### [Activity]
Within the records, determine how many lines contain the word "SevenDay". Your reply must consist of that number only.

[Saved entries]
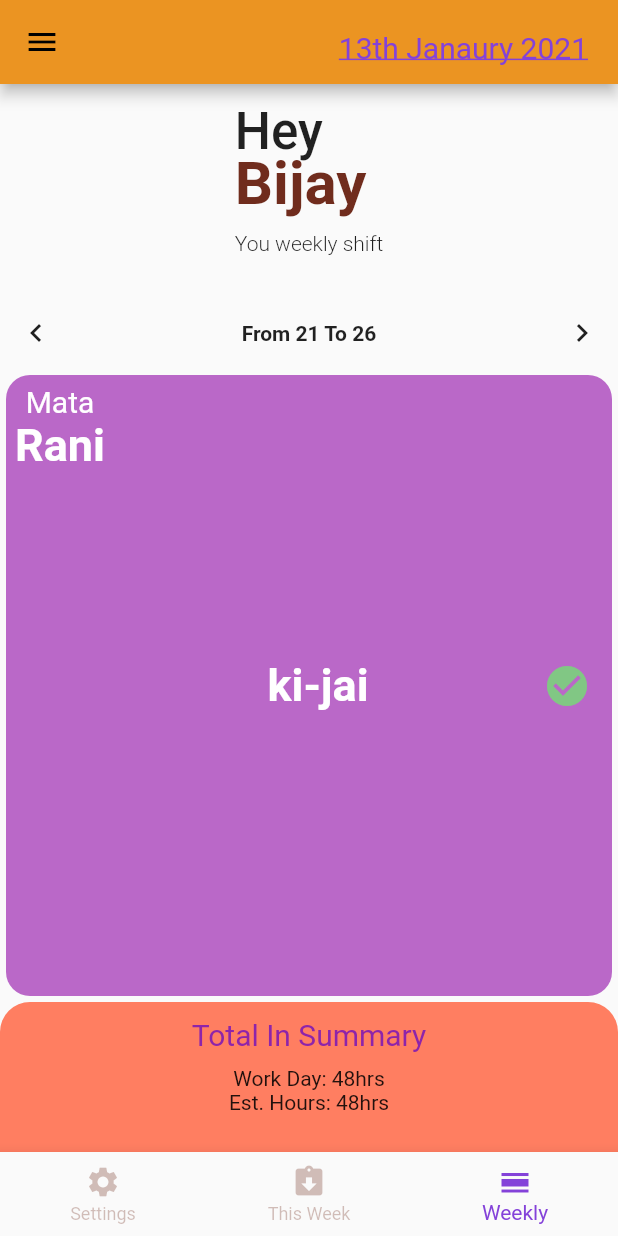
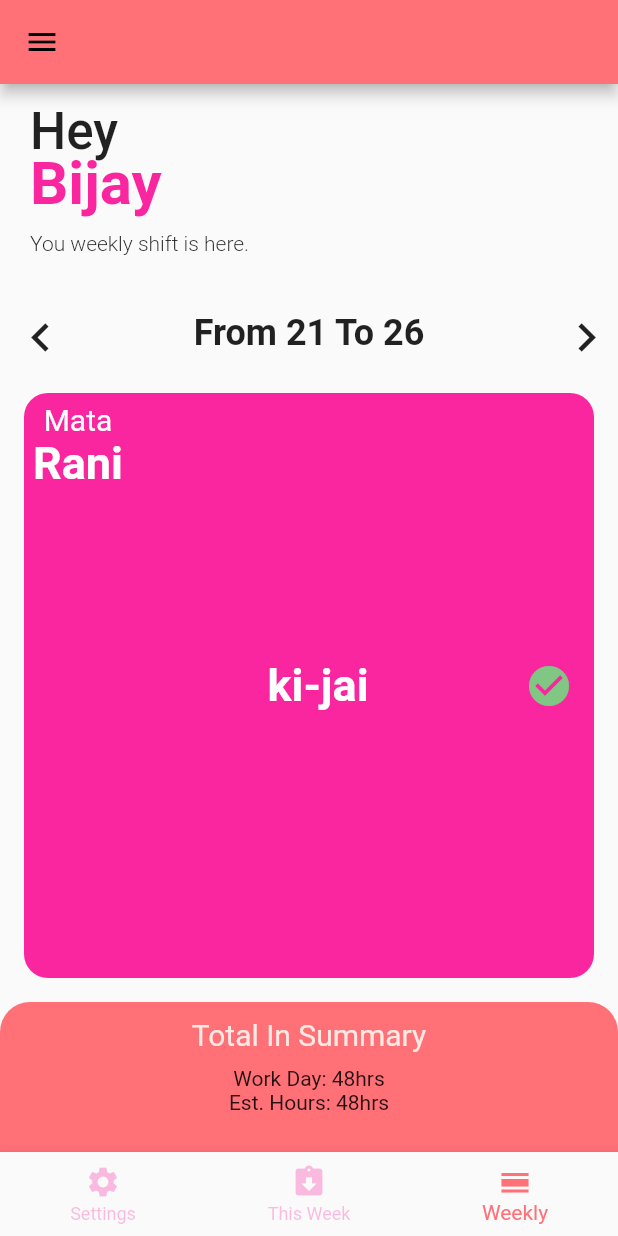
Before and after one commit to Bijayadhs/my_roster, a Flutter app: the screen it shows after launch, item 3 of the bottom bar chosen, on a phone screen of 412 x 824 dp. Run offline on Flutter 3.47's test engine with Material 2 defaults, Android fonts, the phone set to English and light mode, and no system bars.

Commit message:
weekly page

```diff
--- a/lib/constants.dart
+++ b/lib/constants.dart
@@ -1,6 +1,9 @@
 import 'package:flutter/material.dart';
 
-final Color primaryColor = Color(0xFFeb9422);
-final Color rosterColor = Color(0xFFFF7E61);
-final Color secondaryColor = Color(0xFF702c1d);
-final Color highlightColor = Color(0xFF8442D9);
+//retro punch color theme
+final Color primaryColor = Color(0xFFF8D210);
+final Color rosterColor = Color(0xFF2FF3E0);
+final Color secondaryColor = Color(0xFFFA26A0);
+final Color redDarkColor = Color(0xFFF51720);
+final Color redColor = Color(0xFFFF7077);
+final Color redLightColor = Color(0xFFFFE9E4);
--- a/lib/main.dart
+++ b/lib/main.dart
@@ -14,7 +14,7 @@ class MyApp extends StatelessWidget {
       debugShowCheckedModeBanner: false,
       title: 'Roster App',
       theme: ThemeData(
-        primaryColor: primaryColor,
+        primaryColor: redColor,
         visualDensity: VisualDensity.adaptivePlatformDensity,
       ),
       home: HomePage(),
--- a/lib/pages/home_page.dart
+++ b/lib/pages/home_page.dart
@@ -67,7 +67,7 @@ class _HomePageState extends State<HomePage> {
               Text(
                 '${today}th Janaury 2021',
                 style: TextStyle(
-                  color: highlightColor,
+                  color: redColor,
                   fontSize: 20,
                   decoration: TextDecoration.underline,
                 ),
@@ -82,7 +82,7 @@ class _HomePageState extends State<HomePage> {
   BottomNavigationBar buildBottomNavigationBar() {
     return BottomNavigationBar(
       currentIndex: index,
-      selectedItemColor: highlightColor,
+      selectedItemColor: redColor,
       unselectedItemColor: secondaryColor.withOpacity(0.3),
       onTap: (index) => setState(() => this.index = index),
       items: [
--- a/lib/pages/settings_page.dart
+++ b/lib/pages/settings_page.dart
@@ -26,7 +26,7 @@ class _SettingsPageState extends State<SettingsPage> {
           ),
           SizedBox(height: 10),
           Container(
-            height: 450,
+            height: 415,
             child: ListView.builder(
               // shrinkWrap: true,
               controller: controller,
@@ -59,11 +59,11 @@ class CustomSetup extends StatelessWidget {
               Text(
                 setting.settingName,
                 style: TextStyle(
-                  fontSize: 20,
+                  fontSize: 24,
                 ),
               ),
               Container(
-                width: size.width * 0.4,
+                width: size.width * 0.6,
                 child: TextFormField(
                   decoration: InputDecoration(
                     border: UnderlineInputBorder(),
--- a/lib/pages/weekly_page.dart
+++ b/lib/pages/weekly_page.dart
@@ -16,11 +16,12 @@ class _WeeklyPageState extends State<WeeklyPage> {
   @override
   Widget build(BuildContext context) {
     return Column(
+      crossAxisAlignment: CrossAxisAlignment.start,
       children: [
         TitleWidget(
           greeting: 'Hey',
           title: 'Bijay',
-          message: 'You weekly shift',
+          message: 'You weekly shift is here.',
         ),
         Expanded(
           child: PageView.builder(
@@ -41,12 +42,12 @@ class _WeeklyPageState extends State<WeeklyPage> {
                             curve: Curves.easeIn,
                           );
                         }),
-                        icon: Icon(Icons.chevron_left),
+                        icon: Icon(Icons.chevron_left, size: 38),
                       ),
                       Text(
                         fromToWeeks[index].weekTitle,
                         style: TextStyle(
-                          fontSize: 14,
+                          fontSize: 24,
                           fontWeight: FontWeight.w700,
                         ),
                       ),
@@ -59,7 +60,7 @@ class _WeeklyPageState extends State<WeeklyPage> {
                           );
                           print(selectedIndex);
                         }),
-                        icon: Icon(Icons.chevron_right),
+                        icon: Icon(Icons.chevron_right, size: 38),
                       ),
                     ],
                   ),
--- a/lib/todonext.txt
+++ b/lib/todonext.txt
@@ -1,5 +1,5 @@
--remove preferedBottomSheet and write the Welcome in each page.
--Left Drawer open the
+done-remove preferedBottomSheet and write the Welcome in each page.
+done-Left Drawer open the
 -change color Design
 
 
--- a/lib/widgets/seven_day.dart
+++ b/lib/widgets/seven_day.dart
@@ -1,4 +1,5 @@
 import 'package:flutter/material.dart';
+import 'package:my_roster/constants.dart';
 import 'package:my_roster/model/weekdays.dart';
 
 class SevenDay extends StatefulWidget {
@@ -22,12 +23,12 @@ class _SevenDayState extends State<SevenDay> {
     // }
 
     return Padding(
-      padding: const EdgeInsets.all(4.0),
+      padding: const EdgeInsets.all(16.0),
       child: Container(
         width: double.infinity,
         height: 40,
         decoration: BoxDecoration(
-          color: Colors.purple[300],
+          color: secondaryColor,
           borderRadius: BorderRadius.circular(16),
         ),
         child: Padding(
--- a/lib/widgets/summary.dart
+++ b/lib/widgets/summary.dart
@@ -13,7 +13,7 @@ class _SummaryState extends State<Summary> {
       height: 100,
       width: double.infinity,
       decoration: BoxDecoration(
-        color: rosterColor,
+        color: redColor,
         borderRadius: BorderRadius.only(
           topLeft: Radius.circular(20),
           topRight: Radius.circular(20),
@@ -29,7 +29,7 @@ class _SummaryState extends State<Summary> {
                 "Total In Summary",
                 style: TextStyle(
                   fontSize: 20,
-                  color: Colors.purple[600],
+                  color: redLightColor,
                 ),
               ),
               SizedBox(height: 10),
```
---
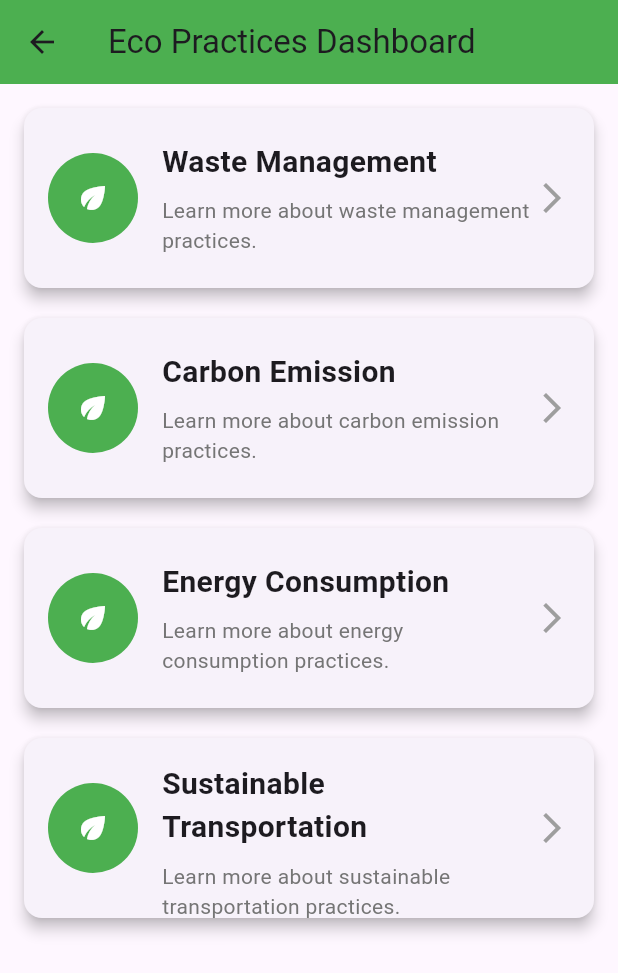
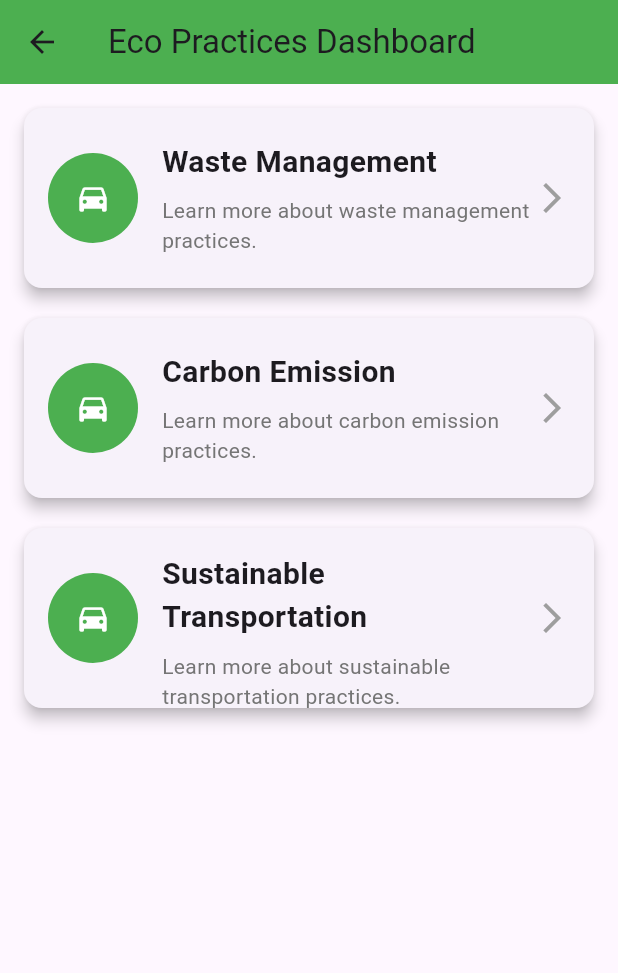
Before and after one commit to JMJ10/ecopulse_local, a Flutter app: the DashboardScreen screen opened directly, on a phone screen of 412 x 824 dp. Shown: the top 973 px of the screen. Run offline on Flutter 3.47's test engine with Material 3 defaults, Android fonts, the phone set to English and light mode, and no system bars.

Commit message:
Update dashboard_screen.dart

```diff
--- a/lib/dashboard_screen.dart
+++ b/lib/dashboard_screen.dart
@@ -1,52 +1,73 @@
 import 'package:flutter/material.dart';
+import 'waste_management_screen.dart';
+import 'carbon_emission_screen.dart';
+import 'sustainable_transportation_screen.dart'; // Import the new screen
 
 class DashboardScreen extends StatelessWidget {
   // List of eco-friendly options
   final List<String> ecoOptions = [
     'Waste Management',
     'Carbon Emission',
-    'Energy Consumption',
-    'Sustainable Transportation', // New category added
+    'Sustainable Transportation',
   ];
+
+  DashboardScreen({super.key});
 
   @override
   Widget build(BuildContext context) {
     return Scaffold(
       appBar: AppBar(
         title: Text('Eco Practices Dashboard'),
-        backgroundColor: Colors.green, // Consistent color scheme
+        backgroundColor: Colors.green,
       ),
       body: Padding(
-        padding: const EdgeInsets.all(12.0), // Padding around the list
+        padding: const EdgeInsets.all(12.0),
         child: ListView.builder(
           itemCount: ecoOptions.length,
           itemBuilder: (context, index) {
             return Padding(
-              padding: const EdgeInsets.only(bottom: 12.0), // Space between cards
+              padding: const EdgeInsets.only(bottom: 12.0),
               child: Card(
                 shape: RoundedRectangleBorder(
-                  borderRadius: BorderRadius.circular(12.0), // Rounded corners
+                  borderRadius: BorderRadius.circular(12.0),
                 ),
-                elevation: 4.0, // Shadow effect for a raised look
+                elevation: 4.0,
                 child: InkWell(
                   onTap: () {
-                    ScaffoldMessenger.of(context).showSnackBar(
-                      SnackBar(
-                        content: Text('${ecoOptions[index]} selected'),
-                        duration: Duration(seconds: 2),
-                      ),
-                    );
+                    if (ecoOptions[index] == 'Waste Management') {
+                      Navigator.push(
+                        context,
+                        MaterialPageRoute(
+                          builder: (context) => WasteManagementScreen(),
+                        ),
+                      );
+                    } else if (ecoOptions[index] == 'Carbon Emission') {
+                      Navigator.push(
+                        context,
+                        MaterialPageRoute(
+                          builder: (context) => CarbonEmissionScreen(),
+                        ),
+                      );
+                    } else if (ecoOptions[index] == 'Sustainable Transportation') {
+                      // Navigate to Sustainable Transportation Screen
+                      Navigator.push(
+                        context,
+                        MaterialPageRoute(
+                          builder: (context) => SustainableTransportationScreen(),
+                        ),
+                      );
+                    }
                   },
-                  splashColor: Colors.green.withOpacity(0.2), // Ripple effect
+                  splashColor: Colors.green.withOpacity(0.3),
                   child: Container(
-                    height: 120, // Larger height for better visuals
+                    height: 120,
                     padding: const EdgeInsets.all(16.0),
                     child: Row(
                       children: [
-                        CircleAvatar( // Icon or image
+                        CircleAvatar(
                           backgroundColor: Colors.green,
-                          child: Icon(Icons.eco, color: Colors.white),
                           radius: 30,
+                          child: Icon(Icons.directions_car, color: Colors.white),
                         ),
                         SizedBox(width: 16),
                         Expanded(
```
* * *
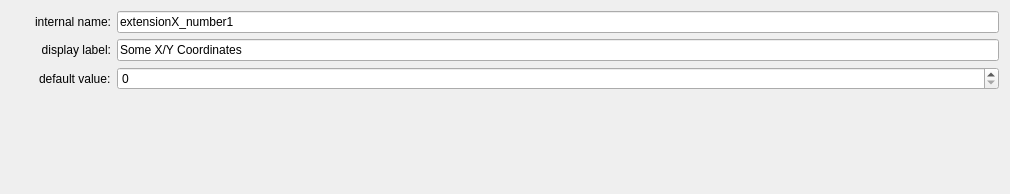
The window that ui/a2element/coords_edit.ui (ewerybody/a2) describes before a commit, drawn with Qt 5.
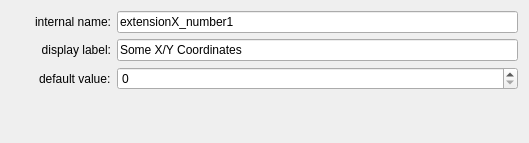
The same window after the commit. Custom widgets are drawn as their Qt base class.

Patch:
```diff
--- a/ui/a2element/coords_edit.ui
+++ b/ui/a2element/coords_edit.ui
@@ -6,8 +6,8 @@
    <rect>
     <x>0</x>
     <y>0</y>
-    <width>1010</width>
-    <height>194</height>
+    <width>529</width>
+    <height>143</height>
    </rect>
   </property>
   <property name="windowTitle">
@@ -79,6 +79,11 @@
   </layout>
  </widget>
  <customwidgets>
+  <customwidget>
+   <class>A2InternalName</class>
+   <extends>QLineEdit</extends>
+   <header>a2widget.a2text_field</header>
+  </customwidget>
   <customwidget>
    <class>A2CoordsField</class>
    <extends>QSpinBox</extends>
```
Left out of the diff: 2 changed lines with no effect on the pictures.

### [Result of this exercise]
2